** What to produce **
The lines to be copied are those below that contain "header".

[Web page edit records]

··········

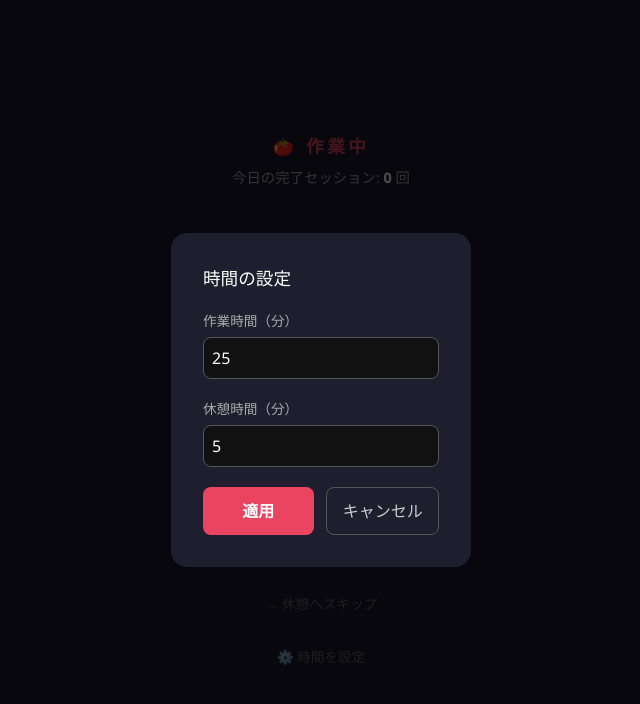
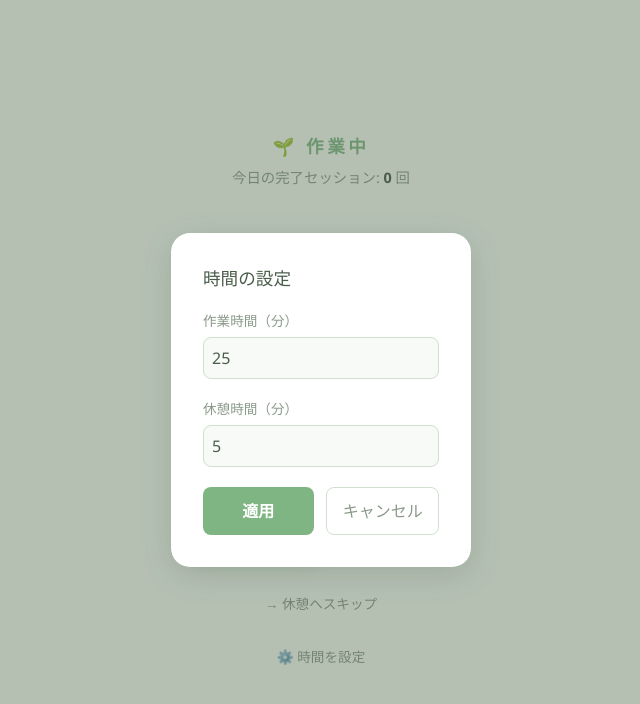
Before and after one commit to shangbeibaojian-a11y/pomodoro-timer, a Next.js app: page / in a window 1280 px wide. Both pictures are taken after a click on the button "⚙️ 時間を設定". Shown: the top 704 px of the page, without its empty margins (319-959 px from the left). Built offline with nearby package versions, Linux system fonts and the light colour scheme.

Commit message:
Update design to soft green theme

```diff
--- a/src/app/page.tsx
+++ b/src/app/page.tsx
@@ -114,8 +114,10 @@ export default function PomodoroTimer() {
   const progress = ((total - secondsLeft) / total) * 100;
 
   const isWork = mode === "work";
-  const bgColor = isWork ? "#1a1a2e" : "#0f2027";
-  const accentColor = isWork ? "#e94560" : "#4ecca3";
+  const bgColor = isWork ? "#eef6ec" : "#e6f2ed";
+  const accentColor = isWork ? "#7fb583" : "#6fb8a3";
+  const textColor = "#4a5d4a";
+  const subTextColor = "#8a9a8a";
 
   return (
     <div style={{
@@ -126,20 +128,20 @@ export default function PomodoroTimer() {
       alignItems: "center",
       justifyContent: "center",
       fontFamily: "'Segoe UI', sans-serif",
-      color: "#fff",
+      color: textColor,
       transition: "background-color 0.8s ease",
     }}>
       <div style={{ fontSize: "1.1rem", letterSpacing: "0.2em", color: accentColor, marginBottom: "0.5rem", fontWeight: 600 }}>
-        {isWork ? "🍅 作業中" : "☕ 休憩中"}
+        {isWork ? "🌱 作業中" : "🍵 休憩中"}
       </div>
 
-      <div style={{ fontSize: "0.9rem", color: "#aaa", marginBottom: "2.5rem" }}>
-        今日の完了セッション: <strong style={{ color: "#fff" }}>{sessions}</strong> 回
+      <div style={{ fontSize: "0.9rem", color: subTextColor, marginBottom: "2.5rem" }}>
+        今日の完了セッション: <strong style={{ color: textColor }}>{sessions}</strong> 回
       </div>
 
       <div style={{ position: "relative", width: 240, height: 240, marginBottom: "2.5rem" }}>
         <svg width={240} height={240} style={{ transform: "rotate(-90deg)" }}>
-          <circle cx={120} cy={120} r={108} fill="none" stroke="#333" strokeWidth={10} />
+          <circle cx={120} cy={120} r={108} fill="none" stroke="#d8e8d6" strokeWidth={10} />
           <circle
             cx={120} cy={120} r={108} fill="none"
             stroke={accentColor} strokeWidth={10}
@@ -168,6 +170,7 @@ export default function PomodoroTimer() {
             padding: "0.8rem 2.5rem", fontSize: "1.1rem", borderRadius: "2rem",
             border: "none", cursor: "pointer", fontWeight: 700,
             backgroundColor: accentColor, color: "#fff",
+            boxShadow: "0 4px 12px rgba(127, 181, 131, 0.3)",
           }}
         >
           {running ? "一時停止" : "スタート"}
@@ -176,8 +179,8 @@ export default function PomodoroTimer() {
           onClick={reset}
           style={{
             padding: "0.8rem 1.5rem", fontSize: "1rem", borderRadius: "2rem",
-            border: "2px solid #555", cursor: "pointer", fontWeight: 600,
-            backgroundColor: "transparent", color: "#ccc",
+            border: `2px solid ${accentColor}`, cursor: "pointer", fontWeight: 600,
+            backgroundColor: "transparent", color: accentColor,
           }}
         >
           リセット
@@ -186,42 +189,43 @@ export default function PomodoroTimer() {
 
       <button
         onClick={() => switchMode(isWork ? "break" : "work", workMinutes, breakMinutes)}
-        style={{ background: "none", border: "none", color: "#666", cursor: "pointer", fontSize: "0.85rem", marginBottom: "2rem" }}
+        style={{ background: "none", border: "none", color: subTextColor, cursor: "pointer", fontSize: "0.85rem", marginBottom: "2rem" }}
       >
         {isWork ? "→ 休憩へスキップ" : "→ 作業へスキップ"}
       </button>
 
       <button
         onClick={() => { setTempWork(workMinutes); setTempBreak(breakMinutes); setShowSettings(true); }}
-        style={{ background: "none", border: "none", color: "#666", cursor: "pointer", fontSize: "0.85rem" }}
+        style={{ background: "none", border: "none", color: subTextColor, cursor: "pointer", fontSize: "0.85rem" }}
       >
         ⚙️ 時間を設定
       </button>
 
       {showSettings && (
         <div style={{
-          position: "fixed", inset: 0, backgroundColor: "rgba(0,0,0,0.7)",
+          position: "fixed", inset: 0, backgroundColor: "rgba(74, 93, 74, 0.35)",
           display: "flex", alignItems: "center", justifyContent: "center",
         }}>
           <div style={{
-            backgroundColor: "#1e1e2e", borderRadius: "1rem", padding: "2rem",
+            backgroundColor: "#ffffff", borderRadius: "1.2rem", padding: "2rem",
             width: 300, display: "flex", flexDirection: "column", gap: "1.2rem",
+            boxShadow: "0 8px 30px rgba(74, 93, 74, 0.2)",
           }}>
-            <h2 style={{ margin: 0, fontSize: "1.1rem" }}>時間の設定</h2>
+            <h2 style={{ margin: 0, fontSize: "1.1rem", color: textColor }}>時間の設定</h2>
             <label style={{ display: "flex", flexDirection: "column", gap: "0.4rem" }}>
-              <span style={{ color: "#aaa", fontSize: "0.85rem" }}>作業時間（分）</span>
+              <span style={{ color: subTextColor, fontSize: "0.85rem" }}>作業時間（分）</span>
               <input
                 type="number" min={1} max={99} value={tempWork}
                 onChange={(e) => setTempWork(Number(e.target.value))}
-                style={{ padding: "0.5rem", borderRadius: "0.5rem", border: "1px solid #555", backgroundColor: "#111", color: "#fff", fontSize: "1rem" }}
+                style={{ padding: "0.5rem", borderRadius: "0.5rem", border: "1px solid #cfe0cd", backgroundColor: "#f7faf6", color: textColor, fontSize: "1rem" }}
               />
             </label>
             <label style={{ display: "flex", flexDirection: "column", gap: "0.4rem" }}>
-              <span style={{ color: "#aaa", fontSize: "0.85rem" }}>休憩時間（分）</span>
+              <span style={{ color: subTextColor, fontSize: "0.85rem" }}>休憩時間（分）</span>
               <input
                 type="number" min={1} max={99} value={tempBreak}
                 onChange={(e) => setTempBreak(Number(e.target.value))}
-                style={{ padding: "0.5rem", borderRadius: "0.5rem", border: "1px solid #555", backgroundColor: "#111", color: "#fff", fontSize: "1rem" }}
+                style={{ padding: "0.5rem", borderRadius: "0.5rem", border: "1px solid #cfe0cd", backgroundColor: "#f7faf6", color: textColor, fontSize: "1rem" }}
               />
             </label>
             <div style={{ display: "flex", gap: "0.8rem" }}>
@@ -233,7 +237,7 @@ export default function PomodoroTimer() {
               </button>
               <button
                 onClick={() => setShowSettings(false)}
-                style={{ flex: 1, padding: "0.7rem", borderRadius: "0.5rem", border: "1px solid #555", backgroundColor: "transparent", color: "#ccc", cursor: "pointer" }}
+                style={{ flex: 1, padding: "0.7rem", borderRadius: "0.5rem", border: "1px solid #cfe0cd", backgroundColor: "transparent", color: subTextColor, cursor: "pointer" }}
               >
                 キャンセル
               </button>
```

··········

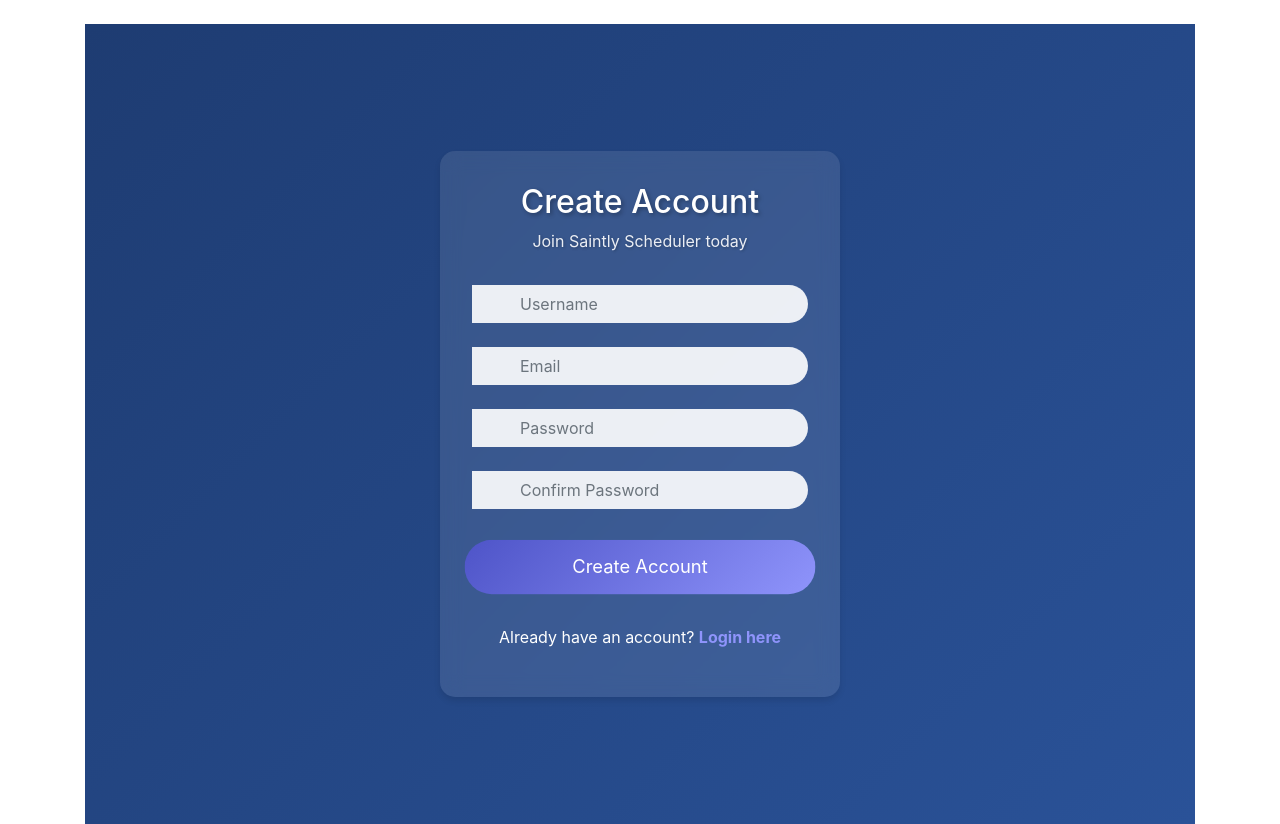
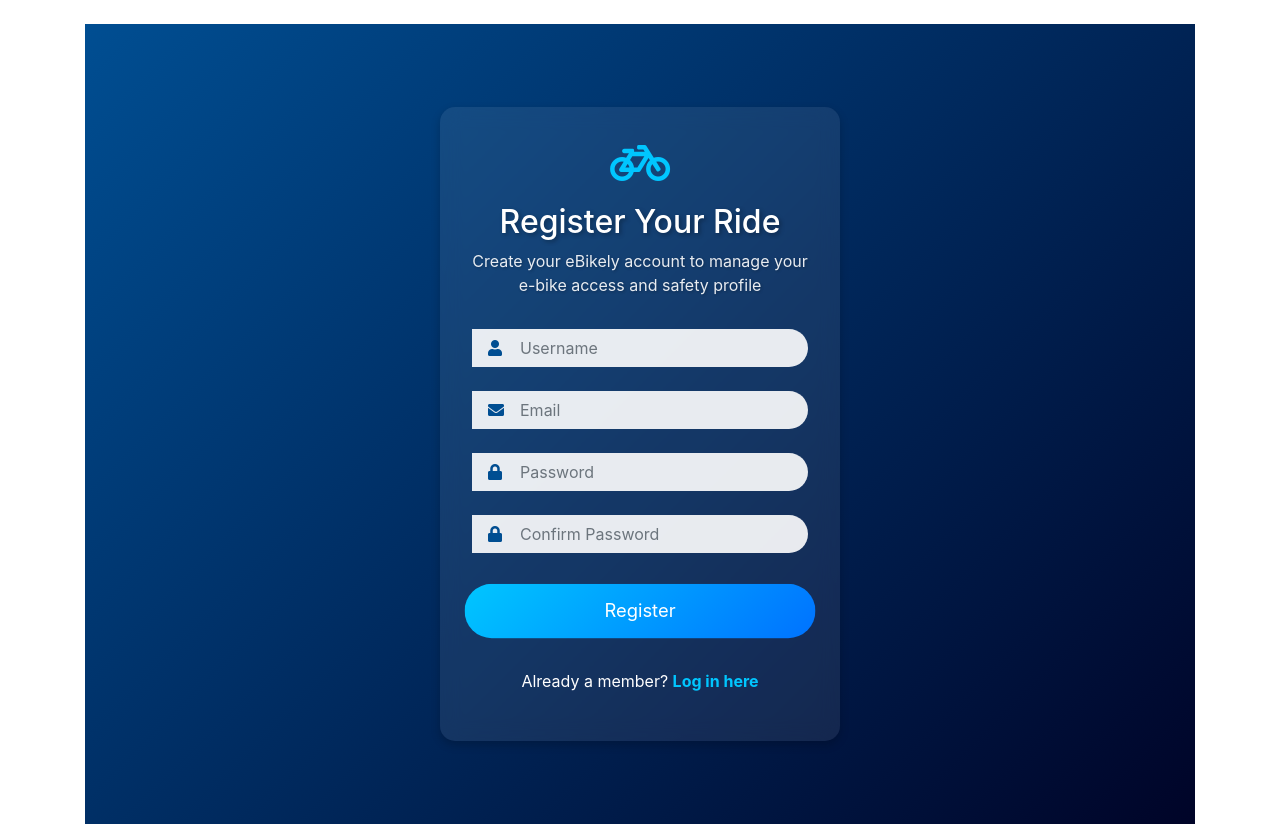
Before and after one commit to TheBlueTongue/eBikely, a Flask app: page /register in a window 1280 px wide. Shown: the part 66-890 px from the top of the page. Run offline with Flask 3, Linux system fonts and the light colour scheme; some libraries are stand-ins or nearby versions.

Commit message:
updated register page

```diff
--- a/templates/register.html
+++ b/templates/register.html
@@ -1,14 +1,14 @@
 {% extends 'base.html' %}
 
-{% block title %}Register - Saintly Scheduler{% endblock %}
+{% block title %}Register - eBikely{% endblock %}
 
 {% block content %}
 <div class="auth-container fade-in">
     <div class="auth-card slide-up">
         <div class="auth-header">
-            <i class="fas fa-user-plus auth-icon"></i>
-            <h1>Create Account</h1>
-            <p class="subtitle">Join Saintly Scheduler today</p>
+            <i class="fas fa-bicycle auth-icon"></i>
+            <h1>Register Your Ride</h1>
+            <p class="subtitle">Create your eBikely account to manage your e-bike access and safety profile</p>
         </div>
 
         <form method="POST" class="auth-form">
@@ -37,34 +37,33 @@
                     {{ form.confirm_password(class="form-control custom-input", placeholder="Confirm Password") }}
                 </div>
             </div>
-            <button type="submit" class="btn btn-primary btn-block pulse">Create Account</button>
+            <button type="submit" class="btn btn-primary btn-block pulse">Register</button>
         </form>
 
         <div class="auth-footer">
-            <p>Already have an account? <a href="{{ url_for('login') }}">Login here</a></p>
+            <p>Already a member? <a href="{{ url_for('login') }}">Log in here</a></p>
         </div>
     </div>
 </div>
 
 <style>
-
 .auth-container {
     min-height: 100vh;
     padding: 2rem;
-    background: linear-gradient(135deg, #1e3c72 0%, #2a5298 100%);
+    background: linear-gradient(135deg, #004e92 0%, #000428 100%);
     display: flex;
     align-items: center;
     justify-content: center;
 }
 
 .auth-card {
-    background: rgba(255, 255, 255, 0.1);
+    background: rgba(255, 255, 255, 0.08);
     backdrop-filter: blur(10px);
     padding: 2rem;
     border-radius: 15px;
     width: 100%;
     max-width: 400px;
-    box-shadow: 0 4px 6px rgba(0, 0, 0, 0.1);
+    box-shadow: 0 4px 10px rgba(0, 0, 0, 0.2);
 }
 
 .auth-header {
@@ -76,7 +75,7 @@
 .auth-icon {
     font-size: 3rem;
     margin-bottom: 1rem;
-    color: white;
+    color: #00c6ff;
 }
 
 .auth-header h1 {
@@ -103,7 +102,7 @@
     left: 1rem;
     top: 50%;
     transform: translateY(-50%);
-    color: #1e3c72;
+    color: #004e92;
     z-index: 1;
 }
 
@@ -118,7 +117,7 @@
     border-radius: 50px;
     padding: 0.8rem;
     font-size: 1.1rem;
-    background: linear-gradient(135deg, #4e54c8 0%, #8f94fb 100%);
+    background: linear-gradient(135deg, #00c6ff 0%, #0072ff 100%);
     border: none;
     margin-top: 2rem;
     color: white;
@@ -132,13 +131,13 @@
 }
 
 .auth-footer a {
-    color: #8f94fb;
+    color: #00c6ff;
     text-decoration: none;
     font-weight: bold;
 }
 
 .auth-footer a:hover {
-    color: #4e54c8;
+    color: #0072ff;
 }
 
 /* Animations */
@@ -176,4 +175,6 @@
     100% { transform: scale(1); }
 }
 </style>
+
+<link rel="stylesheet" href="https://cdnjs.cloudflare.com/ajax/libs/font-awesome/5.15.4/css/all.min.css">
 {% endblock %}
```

··········

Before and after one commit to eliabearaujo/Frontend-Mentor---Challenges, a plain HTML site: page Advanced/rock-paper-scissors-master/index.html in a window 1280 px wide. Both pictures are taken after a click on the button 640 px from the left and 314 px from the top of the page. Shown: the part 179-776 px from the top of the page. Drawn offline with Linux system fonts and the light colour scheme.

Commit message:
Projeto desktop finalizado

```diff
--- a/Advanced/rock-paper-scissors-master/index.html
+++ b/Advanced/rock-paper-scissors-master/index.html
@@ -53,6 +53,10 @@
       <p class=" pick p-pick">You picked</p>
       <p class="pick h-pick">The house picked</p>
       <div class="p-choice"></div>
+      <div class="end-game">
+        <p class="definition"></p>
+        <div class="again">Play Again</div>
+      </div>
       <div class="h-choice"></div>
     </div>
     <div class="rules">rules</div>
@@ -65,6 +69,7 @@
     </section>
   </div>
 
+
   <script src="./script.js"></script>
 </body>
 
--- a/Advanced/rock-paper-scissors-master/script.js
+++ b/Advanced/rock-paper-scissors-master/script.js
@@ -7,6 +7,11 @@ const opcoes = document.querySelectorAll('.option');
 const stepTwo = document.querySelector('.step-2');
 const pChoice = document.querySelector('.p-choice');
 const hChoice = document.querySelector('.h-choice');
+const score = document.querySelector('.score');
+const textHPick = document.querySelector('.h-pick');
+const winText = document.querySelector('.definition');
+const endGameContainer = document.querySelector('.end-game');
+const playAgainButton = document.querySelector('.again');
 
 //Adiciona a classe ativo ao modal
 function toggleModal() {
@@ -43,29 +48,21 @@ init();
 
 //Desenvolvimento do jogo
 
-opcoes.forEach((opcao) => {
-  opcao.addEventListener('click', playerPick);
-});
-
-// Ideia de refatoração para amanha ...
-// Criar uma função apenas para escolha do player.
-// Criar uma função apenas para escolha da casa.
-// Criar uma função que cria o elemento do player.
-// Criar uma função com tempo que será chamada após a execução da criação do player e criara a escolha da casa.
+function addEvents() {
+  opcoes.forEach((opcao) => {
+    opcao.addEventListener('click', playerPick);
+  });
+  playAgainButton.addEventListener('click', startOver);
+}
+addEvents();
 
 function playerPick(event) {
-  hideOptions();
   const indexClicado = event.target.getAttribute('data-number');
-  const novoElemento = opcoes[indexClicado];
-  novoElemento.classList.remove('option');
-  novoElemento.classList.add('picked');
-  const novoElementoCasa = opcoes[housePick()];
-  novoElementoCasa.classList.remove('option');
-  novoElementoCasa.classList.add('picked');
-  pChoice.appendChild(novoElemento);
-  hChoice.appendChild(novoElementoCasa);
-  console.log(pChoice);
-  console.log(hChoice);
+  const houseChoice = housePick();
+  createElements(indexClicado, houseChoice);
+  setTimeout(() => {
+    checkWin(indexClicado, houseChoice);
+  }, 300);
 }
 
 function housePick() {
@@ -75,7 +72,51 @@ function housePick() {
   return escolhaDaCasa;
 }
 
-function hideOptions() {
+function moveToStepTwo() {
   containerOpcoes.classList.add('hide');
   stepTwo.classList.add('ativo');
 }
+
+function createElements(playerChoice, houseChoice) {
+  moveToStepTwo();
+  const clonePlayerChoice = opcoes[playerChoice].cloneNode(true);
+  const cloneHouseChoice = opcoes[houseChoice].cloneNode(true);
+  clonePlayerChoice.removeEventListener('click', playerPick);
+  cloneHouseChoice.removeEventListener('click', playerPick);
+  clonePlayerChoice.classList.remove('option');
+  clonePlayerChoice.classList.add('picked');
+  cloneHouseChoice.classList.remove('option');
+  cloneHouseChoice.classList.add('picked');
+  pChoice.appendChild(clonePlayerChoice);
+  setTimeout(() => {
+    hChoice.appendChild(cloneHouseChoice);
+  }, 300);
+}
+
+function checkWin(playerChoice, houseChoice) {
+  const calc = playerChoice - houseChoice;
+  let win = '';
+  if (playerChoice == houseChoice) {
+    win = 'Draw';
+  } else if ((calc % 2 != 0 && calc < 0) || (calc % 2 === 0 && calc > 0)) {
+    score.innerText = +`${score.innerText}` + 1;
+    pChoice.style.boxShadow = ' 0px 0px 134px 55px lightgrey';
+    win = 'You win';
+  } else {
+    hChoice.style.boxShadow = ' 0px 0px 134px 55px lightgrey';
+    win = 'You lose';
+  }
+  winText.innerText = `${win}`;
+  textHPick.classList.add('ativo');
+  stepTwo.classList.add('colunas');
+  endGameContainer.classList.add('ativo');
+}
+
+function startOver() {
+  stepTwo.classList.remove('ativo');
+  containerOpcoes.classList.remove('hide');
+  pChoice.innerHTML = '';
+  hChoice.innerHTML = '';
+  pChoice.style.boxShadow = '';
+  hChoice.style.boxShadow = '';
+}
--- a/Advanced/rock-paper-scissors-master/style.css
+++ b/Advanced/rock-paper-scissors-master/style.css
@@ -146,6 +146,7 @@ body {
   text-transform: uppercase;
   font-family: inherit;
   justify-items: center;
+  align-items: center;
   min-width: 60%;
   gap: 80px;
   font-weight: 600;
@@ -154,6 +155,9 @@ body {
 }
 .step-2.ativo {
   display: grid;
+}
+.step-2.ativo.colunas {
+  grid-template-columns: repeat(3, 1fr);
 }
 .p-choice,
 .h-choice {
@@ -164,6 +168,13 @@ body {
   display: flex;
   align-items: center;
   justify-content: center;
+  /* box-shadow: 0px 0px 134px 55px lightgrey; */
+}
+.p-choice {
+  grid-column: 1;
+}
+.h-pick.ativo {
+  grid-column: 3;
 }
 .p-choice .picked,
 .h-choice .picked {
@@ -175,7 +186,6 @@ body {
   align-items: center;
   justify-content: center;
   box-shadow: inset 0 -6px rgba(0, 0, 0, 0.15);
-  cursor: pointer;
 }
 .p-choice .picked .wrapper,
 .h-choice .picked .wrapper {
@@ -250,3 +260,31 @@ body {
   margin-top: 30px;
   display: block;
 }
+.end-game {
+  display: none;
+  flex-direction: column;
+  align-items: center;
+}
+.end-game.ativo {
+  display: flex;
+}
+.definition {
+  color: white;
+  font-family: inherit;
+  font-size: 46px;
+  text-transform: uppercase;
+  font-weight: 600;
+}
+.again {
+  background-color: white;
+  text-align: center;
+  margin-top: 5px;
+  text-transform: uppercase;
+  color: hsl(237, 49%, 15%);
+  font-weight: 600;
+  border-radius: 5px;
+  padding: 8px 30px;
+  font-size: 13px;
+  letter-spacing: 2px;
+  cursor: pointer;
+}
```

··········

** Result of the exercise **
         <div class="auth-header">
 .auth-header {
 .auth-header h1 {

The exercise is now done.